# [EXERCISE DIRECTIONS]
May I have the line containing "A[Auth · requireRole] --> C[Controllers]" and every line after it through the end of the data, repeated exactly and with no other lines?

# [SUPPLIED ENTRIES]
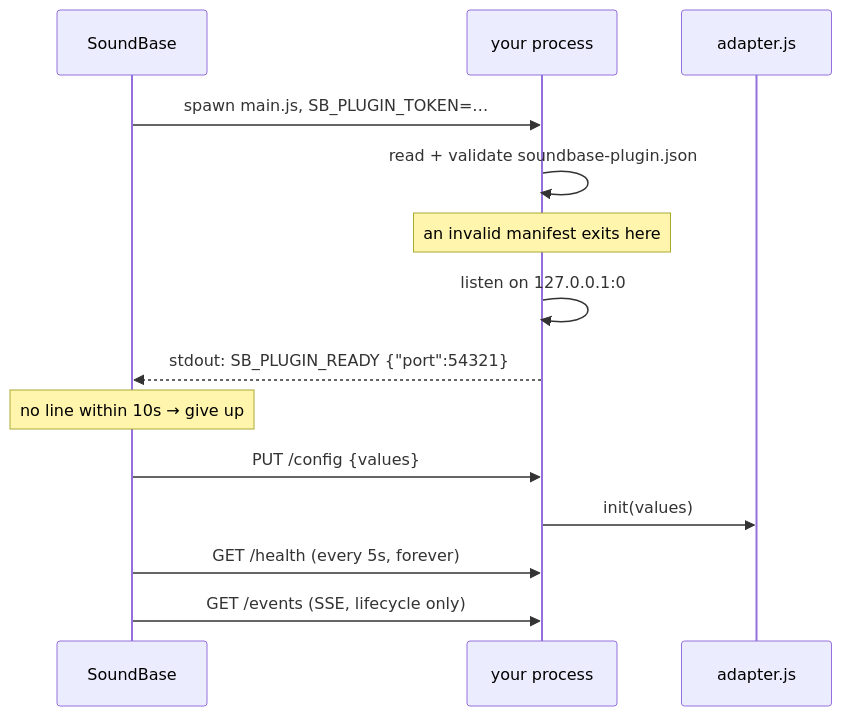
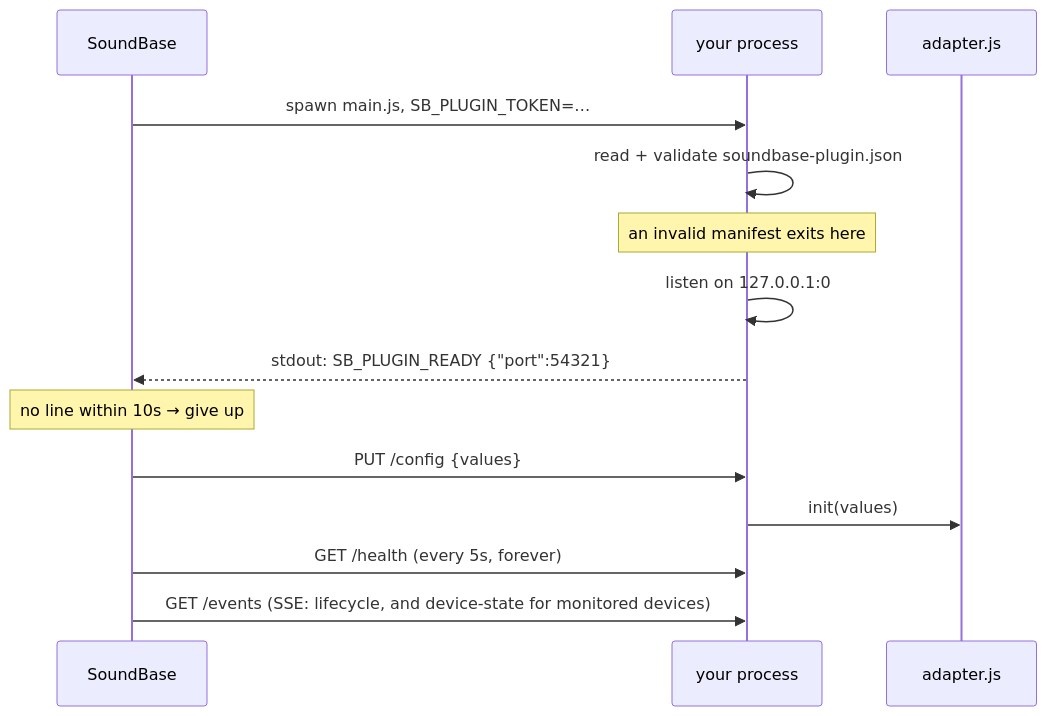
The first of 4 diagrams in docs/architecture.md (soundbase-lab/ettus-usrp-B206mini-i), drawn with Mermaid before and after one commit. The commit also changed other lines of this file and 32 other files, not shown here.

````diff
--- a/docs/architecture.md
+++ b/docs/architecture.md
@@ -69,17 +69,17 @@
 ```mermaid
 sequenceDiagram
     participant H as SoundBase
     participant P as your process
     participant A as adapter.js
 
     H->>P: spawn main.js, SB_PLUGIN_TOKEN=…
     P->>P: read + validate soundbase-plugin.json
     Note over P: an invalid manifest exits here
     P->>P: listen on 127.0.0.1:0
     P-->>H: stdout: SB_PLUGIN_READY {"port":54321}
     Note over H: no line within 10s → give up
     H->>P: PUT /config {values}
     P->>A: init(values)
     H->>P: GET /health  (every 5s, forever)
-    H->>P: GET /events  (SSE, lifecycle only)
+    H->>P: GET /events  (SSE: lifecycle, and device-state for monitored devices)
 ```
````
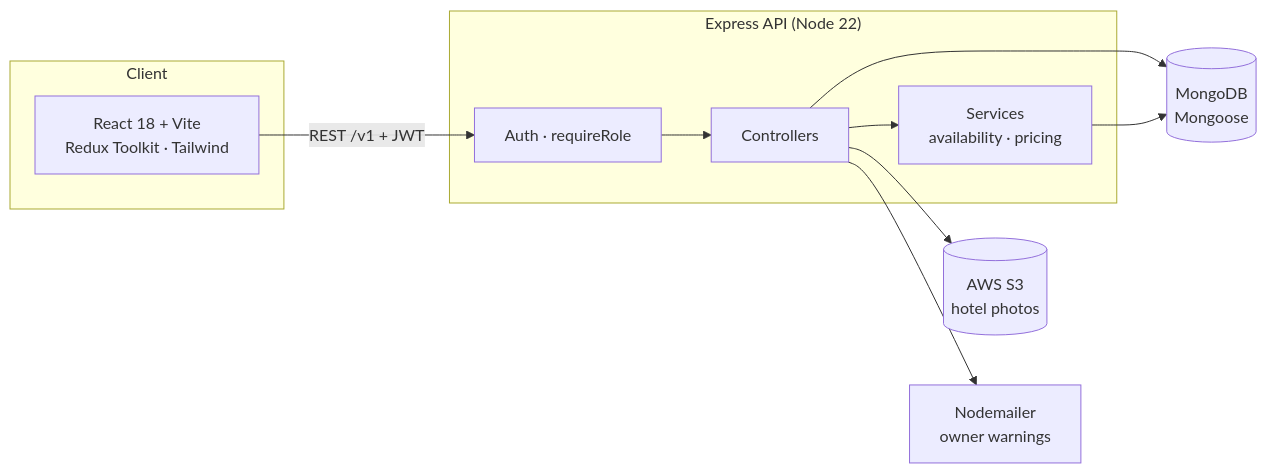
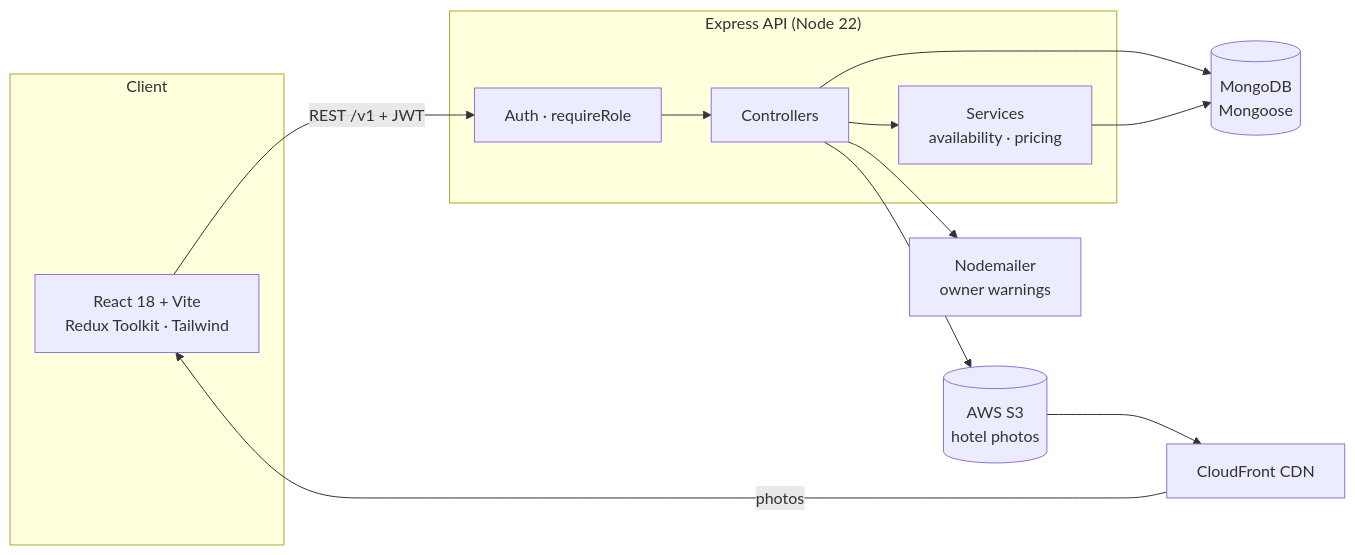
The diagram in README.md (ASURA103/hotel-managment-system), drawn with Mermaid before and after one commit. The commit also changed other lines of this file, not shown here.

First line of the commit message:
docs: README — hotel photos are served through CloudFront

````diff
--- a/README.md
+++ b/README.md
@@ -58,15 +58,17 @@
 ```mermaid
 flowchart LR
   subgraph Client
     B[React 18 + Vite<br/>Redux Toolkit · Tailwind]
   end
   subgraph API["Express API (Node 22)"]
     A[Auth · requireRole] --> C[Controllers]
     C --> S[Services<br/>availability · pricing]
   end
   B -- "REST /v1 + JWT" --> A
   C --> M[(MongoDB<br/>Mongoose)]
   S --> M
   C --> S3[(AWS S3<br/>hotel photos)]
+  S3 --> CF[CloudFront CDN]
+  CF -- "photos" --> B
   C --> E[Nodemailer<br/>owner warnings]
 ```
````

# [ANSWER BELOW]
     A[Auth · requireRole] --> C[Controllers]
     C --> S[Services<br/>availability · pricing]
   end
   B -- "REST /v1 + JWT" --> A
   C --> M[(MongoDB<br/>Mongoose)]
   S --> M
   C --> S3[(AWS S3<br/>hotel photos)]
+  S3 --> CF[CloudFront CDN]
+  CF -- "photos" --> B
   C --> E[Nodemailer<br/>owner warnings]
 ```
````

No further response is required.